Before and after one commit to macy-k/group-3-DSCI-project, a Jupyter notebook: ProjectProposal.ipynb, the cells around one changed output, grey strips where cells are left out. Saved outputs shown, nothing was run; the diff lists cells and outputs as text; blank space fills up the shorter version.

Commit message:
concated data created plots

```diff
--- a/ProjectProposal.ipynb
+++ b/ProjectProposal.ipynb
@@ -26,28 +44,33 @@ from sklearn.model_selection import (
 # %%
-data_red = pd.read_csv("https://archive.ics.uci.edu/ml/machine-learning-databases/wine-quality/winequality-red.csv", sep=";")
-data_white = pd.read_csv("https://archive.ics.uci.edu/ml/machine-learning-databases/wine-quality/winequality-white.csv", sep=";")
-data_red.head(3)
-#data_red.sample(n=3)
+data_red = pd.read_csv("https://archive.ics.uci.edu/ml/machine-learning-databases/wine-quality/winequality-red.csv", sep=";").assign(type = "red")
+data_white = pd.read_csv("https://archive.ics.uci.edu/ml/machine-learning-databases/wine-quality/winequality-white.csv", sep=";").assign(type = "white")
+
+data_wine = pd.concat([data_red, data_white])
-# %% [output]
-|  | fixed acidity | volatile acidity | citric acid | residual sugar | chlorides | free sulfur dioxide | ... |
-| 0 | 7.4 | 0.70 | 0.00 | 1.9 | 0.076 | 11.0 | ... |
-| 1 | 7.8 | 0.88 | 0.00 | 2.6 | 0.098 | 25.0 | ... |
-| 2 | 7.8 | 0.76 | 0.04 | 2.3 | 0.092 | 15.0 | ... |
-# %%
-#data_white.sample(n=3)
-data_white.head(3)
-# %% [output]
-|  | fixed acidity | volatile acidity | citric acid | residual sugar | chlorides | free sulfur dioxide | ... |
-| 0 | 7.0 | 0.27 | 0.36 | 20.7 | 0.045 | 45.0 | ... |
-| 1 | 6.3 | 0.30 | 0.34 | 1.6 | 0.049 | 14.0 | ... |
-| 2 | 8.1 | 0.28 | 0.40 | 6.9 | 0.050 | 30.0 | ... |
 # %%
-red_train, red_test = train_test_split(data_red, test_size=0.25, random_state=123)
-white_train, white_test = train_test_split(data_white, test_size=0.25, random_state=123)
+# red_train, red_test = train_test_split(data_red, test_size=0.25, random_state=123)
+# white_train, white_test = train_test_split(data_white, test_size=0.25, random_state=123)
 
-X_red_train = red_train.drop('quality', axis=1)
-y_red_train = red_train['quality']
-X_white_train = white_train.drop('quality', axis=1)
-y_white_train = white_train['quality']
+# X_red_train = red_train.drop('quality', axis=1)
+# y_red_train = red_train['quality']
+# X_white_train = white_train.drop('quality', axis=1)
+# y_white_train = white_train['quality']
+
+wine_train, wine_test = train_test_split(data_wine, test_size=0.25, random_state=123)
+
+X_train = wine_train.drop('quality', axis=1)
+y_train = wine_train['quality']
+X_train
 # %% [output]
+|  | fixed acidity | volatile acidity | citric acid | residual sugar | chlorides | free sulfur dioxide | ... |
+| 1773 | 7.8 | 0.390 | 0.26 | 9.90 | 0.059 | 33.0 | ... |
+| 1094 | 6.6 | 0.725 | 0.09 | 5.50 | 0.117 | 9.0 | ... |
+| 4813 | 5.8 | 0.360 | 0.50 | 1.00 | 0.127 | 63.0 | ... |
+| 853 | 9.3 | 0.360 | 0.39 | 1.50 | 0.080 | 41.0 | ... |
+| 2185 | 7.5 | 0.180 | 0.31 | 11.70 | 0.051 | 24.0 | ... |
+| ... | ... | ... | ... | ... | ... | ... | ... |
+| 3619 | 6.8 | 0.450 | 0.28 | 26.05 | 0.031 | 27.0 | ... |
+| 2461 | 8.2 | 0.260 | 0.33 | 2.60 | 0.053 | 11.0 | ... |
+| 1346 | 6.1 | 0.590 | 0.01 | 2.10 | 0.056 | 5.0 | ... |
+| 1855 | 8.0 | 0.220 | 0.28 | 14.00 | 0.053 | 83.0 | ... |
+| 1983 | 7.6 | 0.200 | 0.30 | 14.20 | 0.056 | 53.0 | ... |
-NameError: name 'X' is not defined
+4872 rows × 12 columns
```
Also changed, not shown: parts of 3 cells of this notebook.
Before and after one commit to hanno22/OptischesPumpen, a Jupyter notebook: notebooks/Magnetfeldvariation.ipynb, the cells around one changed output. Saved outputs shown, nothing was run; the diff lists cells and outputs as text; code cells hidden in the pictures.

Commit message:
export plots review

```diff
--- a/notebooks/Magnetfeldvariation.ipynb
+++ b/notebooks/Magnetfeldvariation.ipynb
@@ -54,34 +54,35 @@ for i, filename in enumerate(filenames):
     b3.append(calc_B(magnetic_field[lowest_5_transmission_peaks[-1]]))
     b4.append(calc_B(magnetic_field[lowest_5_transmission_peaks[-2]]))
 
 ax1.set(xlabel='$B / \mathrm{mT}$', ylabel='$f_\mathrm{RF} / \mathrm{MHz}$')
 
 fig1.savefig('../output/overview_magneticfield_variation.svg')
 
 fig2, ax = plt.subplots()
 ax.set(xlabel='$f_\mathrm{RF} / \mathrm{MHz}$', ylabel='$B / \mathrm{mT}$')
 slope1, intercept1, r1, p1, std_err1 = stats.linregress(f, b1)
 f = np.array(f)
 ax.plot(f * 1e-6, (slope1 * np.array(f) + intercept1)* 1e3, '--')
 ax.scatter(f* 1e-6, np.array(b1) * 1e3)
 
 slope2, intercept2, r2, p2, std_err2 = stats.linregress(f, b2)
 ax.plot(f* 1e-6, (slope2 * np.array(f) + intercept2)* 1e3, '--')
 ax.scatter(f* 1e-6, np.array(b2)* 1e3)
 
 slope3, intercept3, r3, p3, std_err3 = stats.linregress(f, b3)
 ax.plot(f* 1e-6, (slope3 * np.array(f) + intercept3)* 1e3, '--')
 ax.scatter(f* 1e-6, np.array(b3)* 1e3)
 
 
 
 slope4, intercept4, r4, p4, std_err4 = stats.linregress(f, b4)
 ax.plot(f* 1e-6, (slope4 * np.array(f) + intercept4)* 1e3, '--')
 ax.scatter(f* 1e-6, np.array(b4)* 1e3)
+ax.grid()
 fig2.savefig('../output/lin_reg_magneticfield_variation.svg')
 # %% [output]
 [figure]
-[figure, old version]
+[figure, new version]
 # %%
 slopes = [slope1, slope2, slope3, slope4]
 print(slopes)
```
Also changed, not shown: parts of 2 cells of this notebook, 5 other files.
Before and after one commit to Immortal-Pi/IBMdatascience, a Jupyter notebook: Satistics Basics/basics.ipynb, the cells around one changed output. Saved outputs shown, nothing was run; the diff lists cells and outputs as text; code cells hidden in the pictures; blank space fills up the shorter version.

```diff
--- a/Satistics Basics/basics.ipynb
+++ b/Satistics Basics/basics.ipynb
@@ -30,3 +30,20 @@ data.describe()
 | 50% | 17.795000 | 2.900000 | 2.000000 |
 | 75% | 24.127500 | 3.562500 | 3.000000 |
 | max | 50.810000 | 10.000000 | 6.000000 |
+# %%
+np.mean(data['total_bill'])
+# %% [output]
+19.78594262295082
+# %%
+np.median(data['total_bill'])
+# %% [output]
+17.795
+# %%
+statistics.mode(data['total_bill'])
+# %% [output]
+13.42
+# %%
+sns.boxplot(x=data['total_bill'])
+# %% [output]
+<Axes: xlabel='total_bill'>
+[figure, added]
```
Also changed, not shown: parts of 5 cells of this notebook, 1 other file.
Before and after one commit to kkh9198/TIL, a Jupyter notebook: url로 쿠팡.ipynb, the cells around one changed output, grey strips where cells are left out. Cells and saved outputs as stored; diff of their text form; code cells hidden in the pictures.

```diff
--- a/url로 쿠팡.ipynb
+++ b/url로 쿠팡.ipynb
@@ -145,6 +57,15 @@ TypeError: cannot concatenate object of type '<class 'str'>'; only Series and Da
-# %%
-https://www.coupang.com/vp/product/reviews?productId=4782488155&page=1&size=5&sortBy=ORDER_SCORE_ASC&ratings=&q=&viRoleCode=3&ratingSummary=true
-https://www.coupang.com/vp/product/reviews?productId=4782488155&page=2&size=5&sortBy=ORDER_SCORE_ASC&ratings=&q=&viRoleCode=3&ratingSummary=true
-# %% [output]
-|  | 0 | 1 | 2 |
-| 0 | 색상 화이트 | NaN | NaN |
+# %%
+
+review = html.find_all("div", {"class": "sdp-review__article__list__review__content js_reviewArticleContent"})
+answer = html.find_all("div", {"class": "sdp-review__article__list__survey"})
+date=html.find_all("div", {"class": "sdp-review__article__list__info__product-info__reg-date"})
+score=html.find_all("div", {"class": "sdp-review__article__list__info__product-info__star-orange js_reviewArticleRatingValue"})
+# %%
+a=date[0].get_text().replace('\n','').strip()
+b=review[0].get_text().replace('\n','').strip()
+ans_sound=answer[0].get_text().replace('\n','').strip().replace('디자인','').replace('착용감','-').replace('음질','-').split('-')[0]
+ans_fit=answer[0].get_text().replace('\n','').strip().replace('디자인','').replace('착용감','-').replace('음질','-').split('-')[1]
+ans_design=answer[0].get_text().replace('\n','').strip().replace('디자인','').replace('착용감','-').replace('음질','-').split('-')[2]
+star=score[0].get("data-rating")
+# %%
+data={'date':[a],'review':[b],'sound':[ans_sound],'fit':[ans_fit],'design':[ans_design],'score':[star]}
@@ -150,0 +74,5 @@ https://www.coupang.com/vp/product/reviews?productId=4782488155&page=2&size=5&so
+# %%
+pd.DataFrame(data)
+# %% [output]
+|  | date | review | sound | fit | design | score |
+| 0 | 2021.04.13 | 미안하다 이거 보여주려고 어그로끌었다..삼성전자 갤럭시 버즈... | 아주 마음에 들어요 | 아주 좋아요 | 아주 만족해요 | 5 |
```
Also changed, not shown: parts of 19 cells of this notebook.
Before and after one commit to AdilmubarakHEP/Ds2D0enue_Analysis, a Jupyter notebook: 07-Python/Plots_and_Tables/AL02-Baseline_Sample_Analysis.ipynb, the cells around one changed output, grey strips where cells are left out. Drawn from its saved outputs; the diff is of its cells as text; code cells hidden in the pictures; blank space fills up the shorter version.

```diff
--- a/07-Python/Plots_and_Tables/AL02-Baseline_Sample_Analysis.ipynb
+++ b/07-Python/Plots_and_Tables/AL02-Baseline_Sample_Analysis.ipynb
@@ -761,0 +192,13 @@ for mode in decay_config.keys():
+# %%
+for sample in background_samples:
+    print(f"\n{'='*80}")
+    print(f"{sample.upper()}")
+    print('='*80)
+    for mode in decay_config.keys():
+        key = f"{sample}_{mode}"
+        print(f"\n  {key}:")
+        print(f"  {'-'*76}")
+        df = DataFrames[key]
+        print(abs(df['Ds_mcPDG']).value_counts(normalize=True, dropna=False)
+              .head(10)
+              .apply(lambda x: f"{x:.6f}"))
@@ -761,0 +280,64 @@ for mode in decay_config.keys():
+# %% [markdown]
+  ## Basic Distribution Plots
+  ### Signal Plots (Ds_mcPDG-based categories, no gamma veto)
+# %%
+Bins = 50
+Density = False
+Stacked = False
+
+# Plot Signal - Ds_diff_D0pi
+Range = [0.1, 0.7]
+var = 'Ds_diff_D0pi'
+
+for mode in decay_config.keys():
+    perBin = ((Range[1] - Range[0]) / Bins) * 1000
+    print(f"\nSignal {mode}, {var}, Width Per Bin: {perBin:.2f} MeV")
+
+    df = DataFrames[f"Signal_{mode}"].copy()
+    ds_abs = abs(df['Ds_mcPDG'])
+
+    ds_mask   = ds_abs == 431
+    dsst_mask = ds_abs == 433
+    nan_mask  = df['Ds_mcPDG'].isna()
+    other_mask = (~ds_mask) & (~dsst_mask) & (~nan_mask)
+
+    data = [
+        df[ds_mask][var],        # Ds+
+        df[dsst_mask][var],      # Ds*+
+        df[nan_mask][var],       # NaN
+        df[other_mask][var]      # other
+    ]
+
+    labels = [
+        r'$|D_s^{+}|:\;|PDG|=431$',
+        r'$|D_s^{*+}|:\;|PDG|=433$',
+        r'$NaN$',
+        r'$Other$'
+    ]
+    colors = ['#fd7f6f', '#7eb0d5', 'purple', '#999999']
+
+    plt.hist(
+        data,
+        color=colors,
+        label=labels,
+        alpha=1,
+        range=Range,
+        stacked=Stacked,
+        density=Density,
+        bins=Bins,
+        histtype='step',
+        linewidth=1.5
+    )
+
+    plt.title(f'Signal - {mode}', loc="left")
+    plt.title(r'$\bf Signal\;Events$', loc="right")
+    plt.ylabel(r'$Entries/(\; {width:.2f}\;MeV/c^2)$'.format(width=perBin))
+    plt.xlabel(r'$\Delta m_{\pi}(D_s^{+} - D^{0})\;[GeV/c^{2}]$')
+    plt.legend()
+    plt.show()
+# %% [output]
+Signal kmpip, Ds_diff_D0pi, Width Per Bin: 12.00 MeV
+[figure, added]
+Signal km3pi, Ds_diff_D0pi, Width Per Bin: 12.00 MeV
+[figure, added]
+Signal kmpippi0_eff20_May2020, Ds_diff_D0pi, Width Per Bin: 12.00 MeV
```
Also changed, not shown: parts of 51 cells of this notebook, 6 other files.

---------------

* [AIM OF THE EXERCISE]:
I need each line from the listing where the word "array" occurs.

* [RESULT OF THE EXERCISE]:
 f = np.array(f)
 ax.plot(f * 1e-6, (slope1 * np.array(f) + intercept1)* 1e3, '--')
 ax.scatter(f* 1e-6, np.array(b1) * 1e3)
 ax.plot(f* 1e-6, (slope2 * np.array(f) + intercept2)* 1e3, '--')
 ax.scatter(f* 1e-6, np.array(b2)* 1e3)
 ax.plot(f* 1e-6, (slope3 * np.array(f) + intercept3)* 1e3, '--')
 ax.scatter(f* 1e-6, np.array(b3)* 1e3)
 ax.plot(f* 1e-6, (slope4 * np.array(f) + intercept4)* 1e3, '--')
 ax.scatter(f* 1e-6, np.array(b4)* 1e3)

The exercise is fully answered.